◆ WHAT THE EXERCISE ASKS
Reproduce the records exactly.

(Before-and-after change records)
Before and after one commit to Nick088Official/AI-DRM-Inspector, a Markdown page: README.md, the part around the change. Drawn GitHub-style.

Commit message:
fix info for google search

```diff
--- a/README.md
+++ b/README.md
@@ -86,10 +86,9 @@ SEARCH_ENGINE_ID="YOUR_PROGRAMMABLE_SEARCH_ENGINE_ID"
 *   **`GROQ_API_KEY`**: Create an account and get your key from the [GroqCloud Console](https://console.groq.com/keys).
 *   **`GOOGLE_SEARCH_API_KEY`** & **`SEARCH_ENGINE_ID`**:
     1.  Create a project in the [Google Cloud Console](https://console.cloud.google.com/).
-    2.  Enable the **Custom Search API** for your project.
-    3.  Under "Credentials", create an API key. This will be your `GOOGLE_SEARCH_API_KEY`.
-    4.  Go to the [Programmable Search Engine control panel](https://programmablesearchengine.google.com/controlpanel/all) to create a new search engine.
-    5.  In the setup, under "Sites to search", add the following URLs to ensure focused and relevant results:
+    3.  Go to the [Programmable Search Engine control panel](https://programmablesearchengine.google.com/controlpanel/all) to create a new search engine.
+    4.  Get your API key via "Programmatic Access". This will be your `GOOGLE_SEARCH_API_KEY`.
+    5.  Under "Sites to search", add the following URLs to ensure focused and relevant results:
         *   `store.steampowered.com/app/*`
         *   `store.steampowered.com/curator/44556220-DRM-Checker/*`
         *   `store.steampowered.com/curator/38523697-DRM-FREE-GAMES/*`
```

◆ RESULT OF THIS EXERCISE
Before and after one commit to Nick088Official/AI-DRM-Inspector, a Markdown page: README.md, the part around the change. Drawn GitHub-style.

Commit message:
fix info for google search

```diff
--- a/README.md
+++ b/README.md
@@ -86,10 +86,9 @@ SEARCH_ENGINE_ID="YOUR_PROGRAMMABLE_SEARCH_ENGINE_ID"
 *   **`GROQ_API_KEY`**: Create an account and get your key from the [GroqCloud Console](https://console.groq.com/keys).
 *   **`GOOGLE_SEARCH_API_KEY`** & **`SEARCH_ENGINE_ID`**:
     1.  Create a project in the [Google Cloud Console](https://console.cloud.google.com/).
-    2.  Enable the **Custom Search API** for your project.
-    3.  Under "Credentials", create an API key. This will be your `GOOGLE_SEARCH_API_KEY`.
-    4.  Go to the [Programmable Search Engine control panel](https://programmablesearchengine.google.com/controlpanel/all) to create a new search engine.
-    5.  In the setup, under "Sites to search", add the following URLs to ensure focused and relevant results:
+    3.  Go to the [Programmable Search Engine control panel](https://programmablesearchengine.google.com/controlpanel/all) to create a new search engine.
+    4.  Get your API key via "Programmatic Access". This will be your `GOOGLE_SEARCH_API_KEY`.
+    5.  Under "Sites to search", add the following URLs to ensure focused and relevant results:
         *   `store.steampowered.com/app/*`
         *   `store.steampowered.com/curator/44556220-DRM-Checker/*`
         *   `store.steampowered.com/curator/38523697-DRM-FREE-GAMES/*`
```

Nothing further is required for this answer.